WORK INSTRUCTIONS:
Where in the data does the word "from" appear? Find those lines and copy them.

Web page edit records
····················
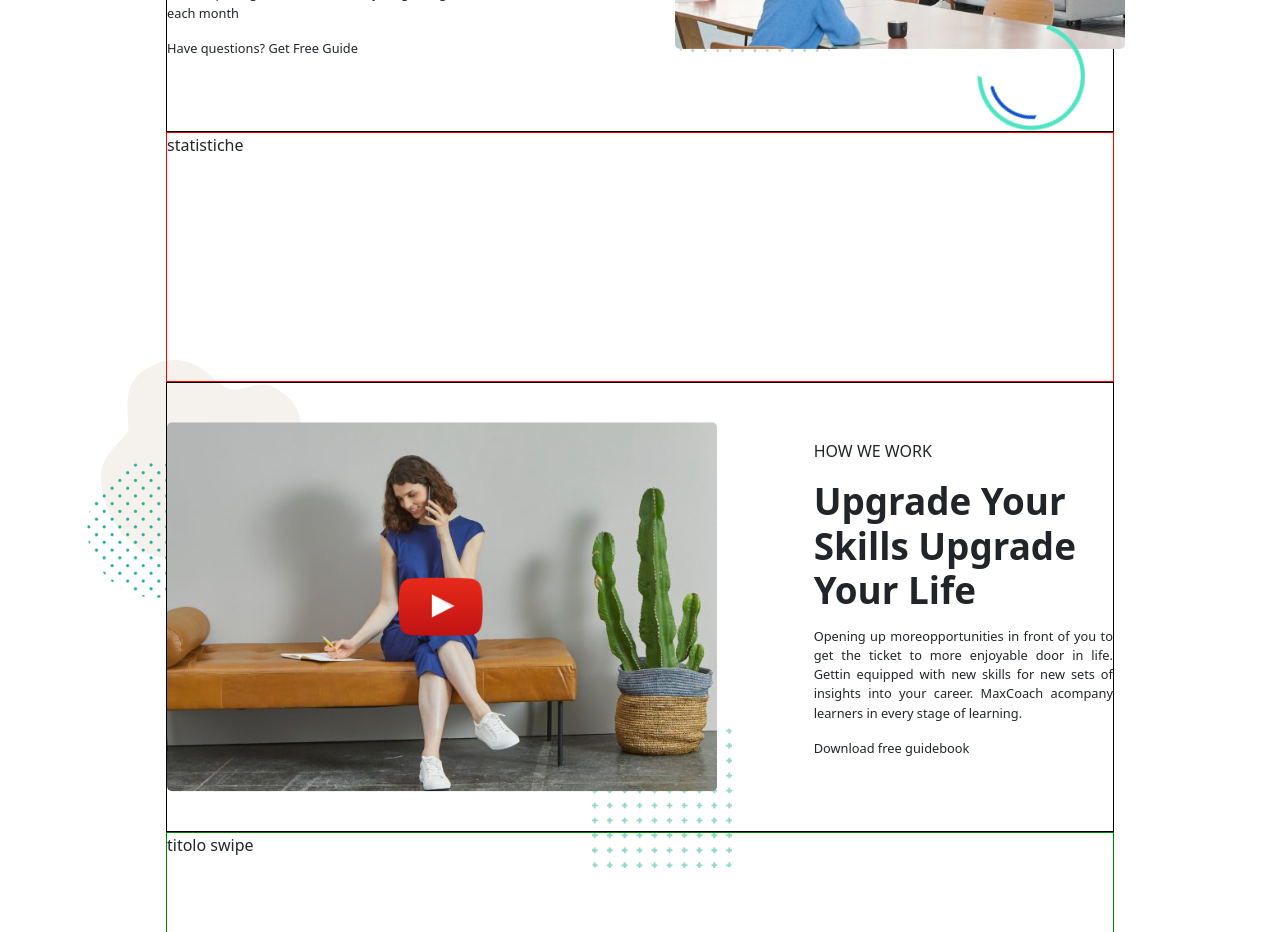
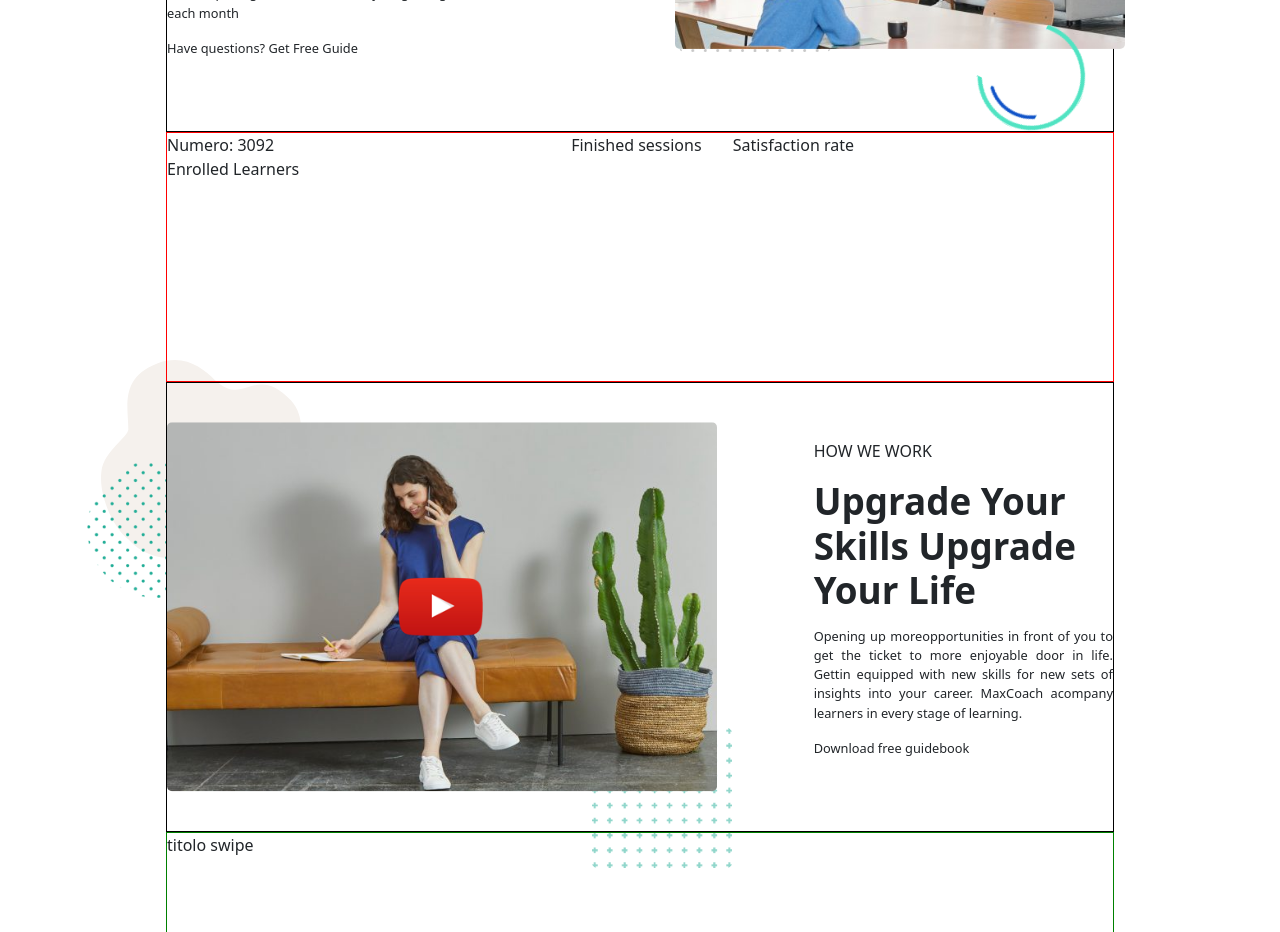
Before and after one commit to VeronicaFontana/proj-html-vuejs, a Vue app: page / in a window 1280 px wide. Shown: the part 940-1872 px from the top of the page. Built offline with nearby package versions, Linux system fonts and the light colour scheme.

Commit message:
[ADD] Enrolled counter

```diff
--- a/src/components/Main.vue
+++ b/src/components/Main.vue
@@ -4,6 +4,7 @@ import { store } from '../data/store';
 import WorkCulture from './partials/WorkCulture.vue';
 import Skills from './partials/Skills.vue';
 import Transform from './partials/Transform.vue';
+import Statistics from './partials/Statistics.vue';
 
 export default {
   name:"Main",
@@ -16,7 +17,8 @@ export default {
     TextBox,
     WorkCulture,
     Skills,
-    Transform
+    Transform,
+    Statistics
   }
 }
 </script>
@@ -28,7 +30,7 @@ export default {
         <WorkCulture />
       </div>
       <div class="statistics">
-        statistiche
+        <Statistics />
       </div>
       <div class="component-box">
         <Skills />
--- /dev/null
+++ b/src/components/partials/Statistics.vue
@@ -0,0 +1,53 @@
+<script>
+export default {
+  name: "Statistics",
+  data(){
+    return{
+      enrolled:""
+    }
+  },
+  methods:{
+    enrolledCounter(){
+      let count = 2000;
+      const interval = setInterval(()=>{
+        if(count < 3092) {
+          count++;
+          this.enrolled = count;
+        }else{
+          clearInterval(interval);
+        }
+      },0.5);
+    }
+  },
+  mounted(){
+    this.enrolledCounter();
+  }
+}
+</script>
+
+<template>
+  <div class="row">
+    <div class="col-5">
+      <div class="counter">
+      <span>Numero: {{ this.enrolled }}</span>
+      </div>
+      <span>Enrolled Learners</span>
+    </div>
+    <div class="col-2">
+      <div class="counter">
+
+      </div>
+      <span>Finished sessions</span>
+    </div>
+    <div class="col-5">
+      <div class="counter">
+
+      </div>
+      <span>Satisfaction rate</span>
+    </div>
+  </div>
+</template>
+
+<style lang="scss" scoped>
+
+</style>
```
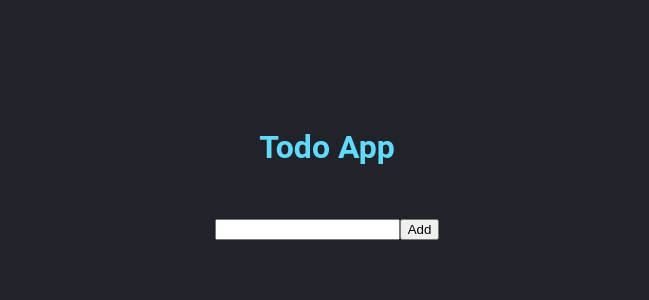
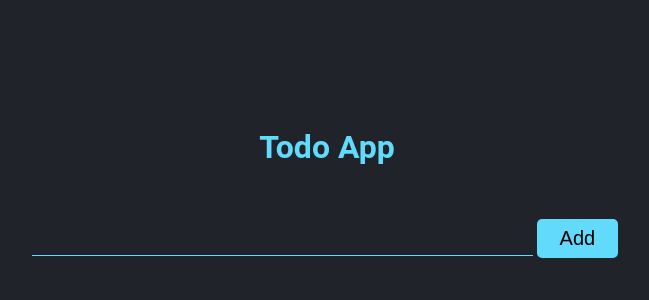
Before and after one commit to galatulis/GalaTodo, a React (Create React App) app: page / in a window 1280 px wide. Shown: the top 300 px of the page, without its empty margins (313-962 px from the left). Built offline with nearby package versions, Linux system fonts and the light colour scheme.

Commit message:
TodoInput.jsx: Add inline styles

```diff
--- a/src/containers/TodoInput.jsx
+++ b/src/containers/TodoInput.jsx
@@ -1,4 +1,29 @@
 import React, { Component, Fragment } from 'react';
+
+const style = {
+	form: {
+		width: '90%'
+	},
+	input: {
+		background: 'transparent',
+		border: '0px solid #20232a',
+		borderBottom: '1px solid #61dafb',
+		color: '#61dafb',
+		fontSize: '1.25em',
+		padding: '0.25em 1em',
+		textAlign: 'center',
+		width: '40%'
+	},
+	button: {
+		background: '#61dafb',
+		border: '3px solid #61dafb',
+		borderRadius: '5px',
+		color: '#000000',
+		fontSize: '1.25em',
+		margin: '0 0.2em',
+		padding: '0.25em 1em'
+	}
+};
 
 class TodoInput extends Component {
 	state = {
@@ -17,9 +42,9 @@ class TodoInput extends Component {
 	render() {
 		return (
 			<Fragment>
-				<form onSubmit={this.handleSubmit}>
-					<input onChange={this.handleChange} value={this.state.newItem} type='text' />
-					<button>Add</button>
+				<form onSubmit={this.handleSubmit} style={style.form}>
+					<input onChange={this.handleChange} value={this.state.newItem} type='text' style={style.input} />
+					<button style={style.button}>Add</button>
 				</form>
 			</Fragment>
 		);
```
····················
RESPONSE BELOW:
Before and after one commit to VeronicaFontana/proj-html-vuejs, a Vue app: page / in a window 1280 px wide. Shown: the part 940-1872 px from the top of the page. Built offline with nearby package versions, Linux system fonts and the light colour scheme.
@@ -4,6 +4,7 @@ import { store } from '../data/store';
 import WorkCulture from './partials/WorkCulture.vue';
 import Skills from './partials/Skills.vue';
 import Transform from './partials/Transform.vue';
+import Statistics from './partials/Statistics.vue';
Before and after one commit to galatulis/GalaTodo, a React (Create React App) app: page / in a window 1280 px wide. Shown: the top 300 px of the page, without its empty margins (313-962 px from the left). Built offline with nearby package versions, Linux system fonts and the light colour scheme.
 import React, { Component, Fragment } from 'react';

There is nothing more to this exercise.